On November 8, 2016, historic Proposition 64 was passed legalizing the recreational use of marijuana in the State of California. The law makes it legal for people age 21 and over to possess small amounts of marijuana and concentrated cannabis. It also legalizes the sale of marijuana by individuals with the proper licensure.
For many, the law was a long time coming. The medicinal use of marijuana was legalized in 1996, and possession of up to one ounce of the drug was treated merely as an infraction by law enforcement, provided it was for personal use only. Thus, if someone was found to be in possession of up to one ounce of marijuana, the penalty would be a fine and not jail time.

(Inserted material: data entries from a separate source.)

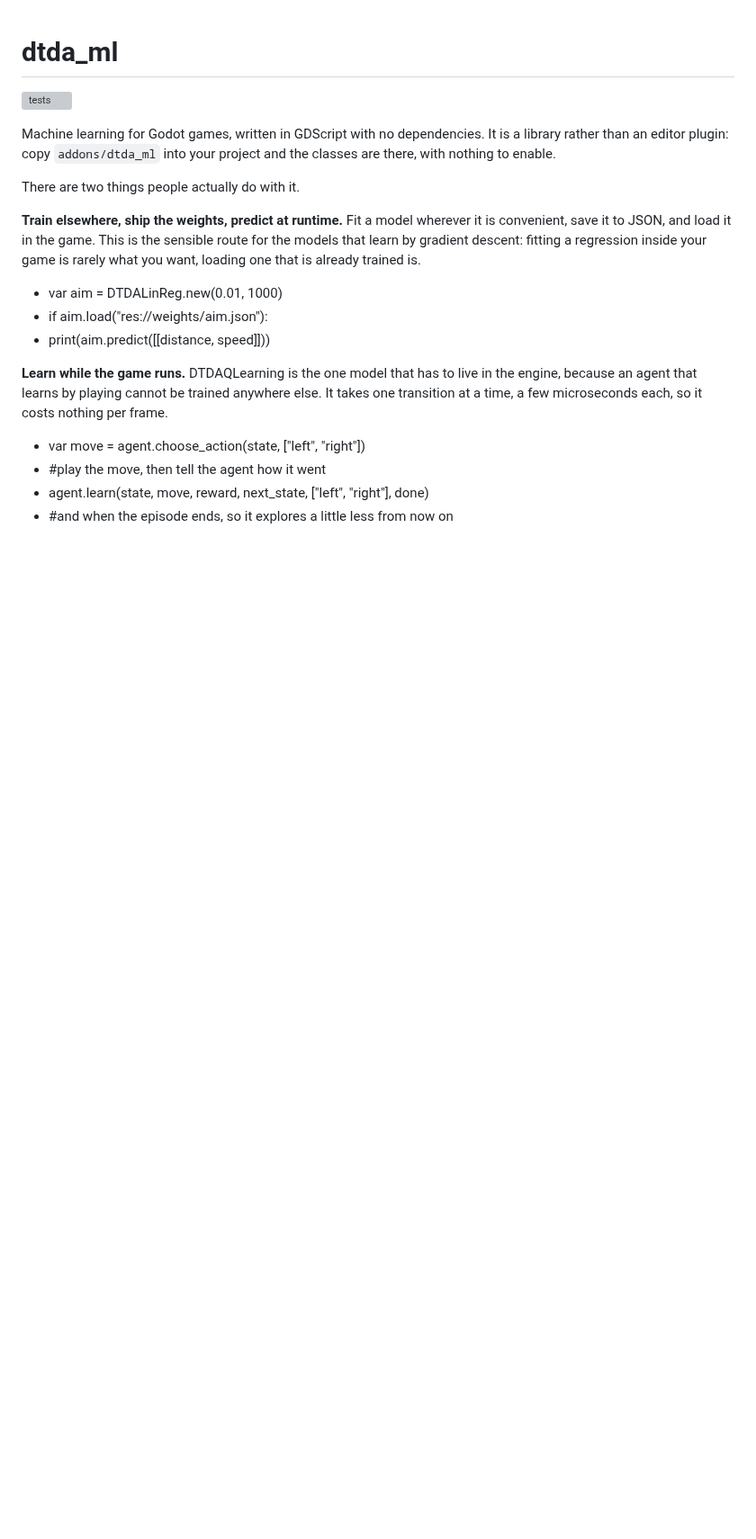
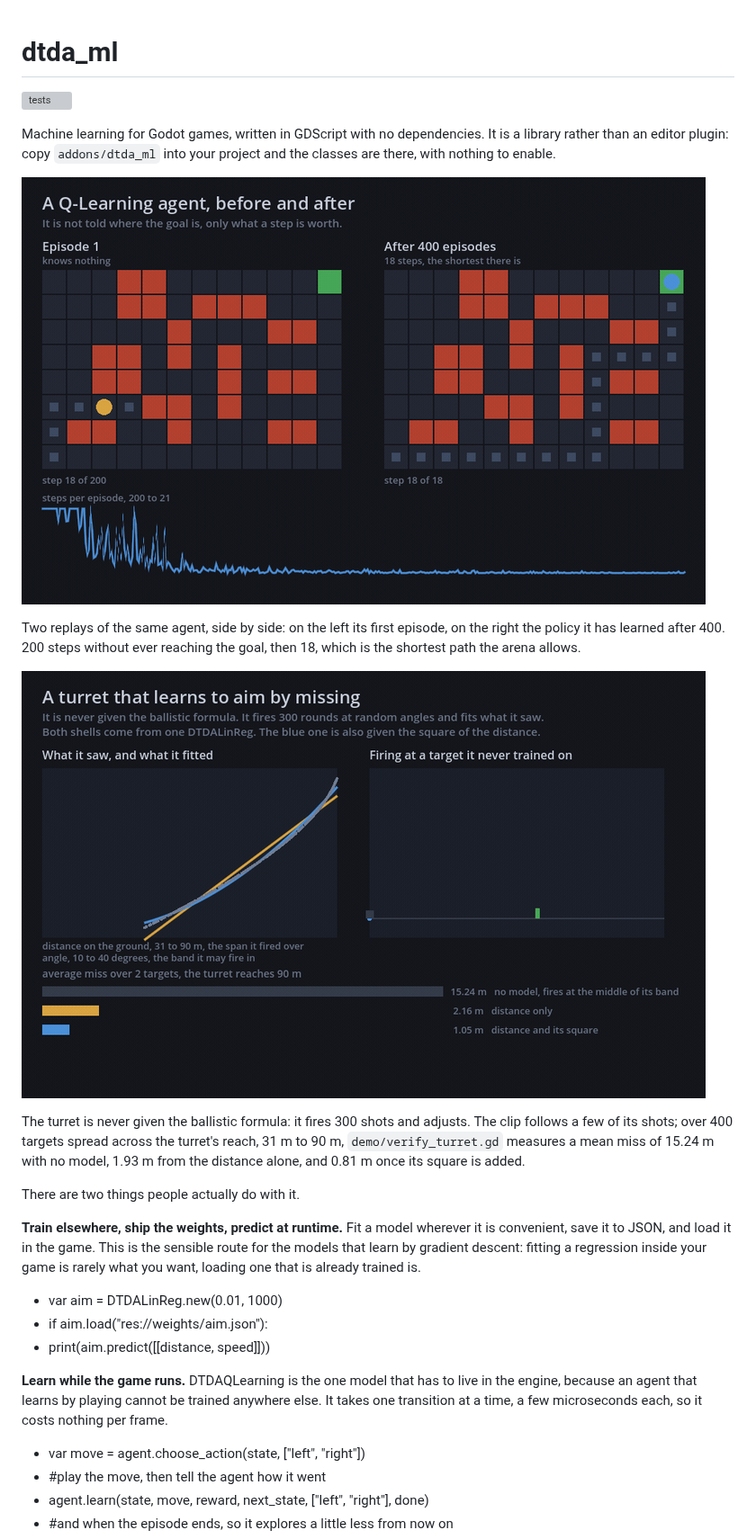
Before and after one commit to dtdagames/dtda_ml, a Markdown page: README.md, the part around the change. Shown at 90% size. Rendered like a GitHub page; pictures changed too: docs/qlearning.gif (added), docs/turret.gif (added); blank space fills up the shorter version; grey boxes are pictures that could not be loaded.

Commit message:
Show the demos in the README instead of describing them
Both demos existed and neither could be seen without cloning the project and
running Godot. A README that opens on what the library is for should show it.

Two GIFs in docs/, referenced by relative path: the Q-Learning agent before
and after four hundred episodes, and the turret fitting its own ballistics.
They go in docs/ and not addons/, which users copy into their own project and
have no reason to carry 400 KB of animation into.

Review caught the caption promising more than the code holds, which is the
seventh time on this file. It read "at a range of 90 m", and 90 m is
range_for(angle_max()), the gun's maximum reach - the targets are spread from
31 m to 90 m. True in its words and wrong in what a reader takes from it,
since 0.81 m of error at maximum range is the flattering reading.

verify_turret.gd now prints both bounds, and the caption quotes that line
rather than a number written by hand. The low bound comes from an execution
of range_for(angle_min()), not from arithmetic in a comment.

One more thing the GIF itself made necessary: the last frame of turret.gif
shows a running average over four targets, 1.64 and 0.60, not the four
hundred of verify_turret.gd, 1.93 and 0.81. The caption attributes its
figures to the checker rather than to what is on screen.

No file under addons/ or tests/ is touched. 522 assertions, green on 4.3.

Co-Authored-By: Claude Opus 5 <noreply@anthropic.com>

```diff
--- a/README.md
+++ b/README.md
@@ -2,6 +2,14 @@
 [![tests](https://github.com/dtdagames/dtda_ml/actions/workflows/tests.yml/badge.svg)](https://github.com/dtdagames/dtda_ml/actions/workflows/tests.yml)
 
 Machine learning for Godot games, written in GDScript with no dependencies. It is a library rather than an editor plugin: copy `addons/dtda_ml` into your project and the classes are there, with nothing to enable.
+
+![Q-Learning: the same agent before and after training](docs/qlearning.gif)
+
+Two replays of the same agent, side by side: on the left its first episode, on the right the policy it has learned after 400. 200 steps without ever reaching the goal, then 18, which is the shortest path the arena allows.
+
+![A turret learning to aim from its own shots](docs/turret.gif)
+
+The turret is never given the ballistic formula: it fires 300 shots and adjusts. The clip follows a few of its shots; over 400 targets spread across the turret's reach, 31 m to 90 m, `demo/verify_turret.gd` measures a mean miss of 15.24 m with no model, 1.93 m from the distance alone, and 0.81 m once its square is added.
 
 There are two things people actually do with it.
 
```
Also changed, not shown: 1 other file.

After the passage of Proposition 64, adults age 21 and over can legally possess and use marijuana without worry of winding up on the wrong side of the law. Prop 64 isn’t a free pass, though, and there are some restrictions. For example, one may only legally possess up to 28.5 grams, or just over an ounce, of marijuana or four grams of concentrated cannabis. Anyone who is found to be in possession of more than this can be charged with a misdemeanor and sentenced to up to six months in county jail and/or a $500 fine.
The legalization of marijuana under Prop 64 only applies to those 21 and over. If anyone under the age of 21 is found to be in possession of marijuana, it’s still an infraction, the penalties for which include drug counseling, community service and/or a fine.

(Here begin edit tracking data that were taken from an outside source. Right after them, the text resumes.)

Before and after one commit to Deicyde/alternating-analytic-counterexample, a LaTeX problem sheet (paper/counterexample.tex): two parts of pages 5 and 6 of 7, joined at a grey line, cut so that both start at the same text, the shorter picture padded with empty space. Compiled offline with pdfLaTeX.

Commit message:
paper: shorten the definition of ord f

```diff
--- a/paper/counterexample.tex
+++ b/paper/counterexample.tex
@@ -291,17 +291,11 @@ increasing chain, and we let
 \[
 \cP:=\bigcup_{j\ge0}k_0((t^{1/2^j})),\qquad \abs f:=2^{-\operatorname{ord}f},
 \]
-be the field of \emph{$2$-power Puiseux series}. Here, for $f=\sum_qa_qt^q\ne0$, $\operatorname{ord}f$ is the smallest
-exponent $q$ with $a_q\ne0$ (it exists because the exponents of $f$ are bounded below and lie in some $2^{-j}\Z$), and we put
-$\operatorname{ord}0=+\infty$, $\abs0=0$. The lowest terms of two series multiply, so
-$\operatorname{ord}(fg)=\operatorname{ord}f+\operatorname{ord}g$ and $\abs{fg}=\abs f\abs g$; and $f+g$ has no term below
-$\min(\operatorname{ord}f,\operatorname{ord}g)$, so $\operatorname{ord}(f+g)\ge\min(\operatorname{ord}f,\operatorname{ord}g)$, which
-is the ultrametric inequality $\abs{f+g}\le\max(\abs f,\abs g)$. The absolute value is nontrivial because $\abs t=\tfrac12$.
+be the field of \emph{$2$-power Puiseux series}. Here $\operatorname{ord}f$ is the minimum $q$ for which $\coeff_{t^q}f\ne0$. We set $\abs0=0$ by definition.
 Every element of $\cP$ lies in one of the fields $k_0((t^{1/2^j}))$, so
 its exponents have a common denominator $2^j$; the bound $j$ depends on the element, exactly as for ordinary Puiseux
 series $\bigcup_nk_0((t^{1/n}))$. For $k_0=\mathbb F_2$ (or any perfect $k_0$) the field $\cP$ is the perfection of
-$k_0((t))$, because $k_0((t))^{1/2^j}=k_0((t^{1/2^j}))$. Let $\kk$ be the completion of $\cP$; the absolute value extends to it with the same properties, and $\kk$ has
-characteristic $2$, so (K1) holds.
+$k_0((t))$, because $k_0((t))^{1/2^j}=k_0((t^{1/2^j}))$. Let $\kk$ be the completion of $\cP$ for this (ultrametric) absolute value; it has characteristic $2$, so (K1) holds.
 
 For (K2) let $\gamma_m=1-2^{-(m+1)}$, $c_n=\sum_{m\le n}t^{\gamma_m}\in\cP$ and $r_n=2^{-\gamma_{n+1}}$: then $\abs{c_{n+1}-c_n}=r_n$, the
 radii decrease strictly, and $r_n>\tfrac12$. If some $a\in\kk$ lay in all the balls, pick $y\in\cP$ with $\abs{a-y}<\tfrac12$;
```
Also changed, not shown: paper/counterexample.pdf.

In terms of growing marijuana, an individual may be allowed to grow up to six plants. If they are found to be growing more, they will be charged with a misdemeanor. Before Proposition 64, it would be a felony offense with a harsher penalty. Since it’s now a misdemeanor, the possible penalties include up to six months in jail and/or a fine of up to $1,000.
Lastly, it’s still illegal to sell marijuana under Proposition 64 unless you are licensed to do so. The licenses will be issued by the Bureau of Marijuana Control, a new area of government created by the proposition’s passage. Anyone found to be selling marijuana or transporting it for sale without a license to do so will be charged with a crime. Like growing marijuana, the sale of, or transporting marijuana for sale without a license was previously a felony. Now a misdemeanor under Prop 64, the penalties include up to six months in jail and/or a fine of up to $1,000.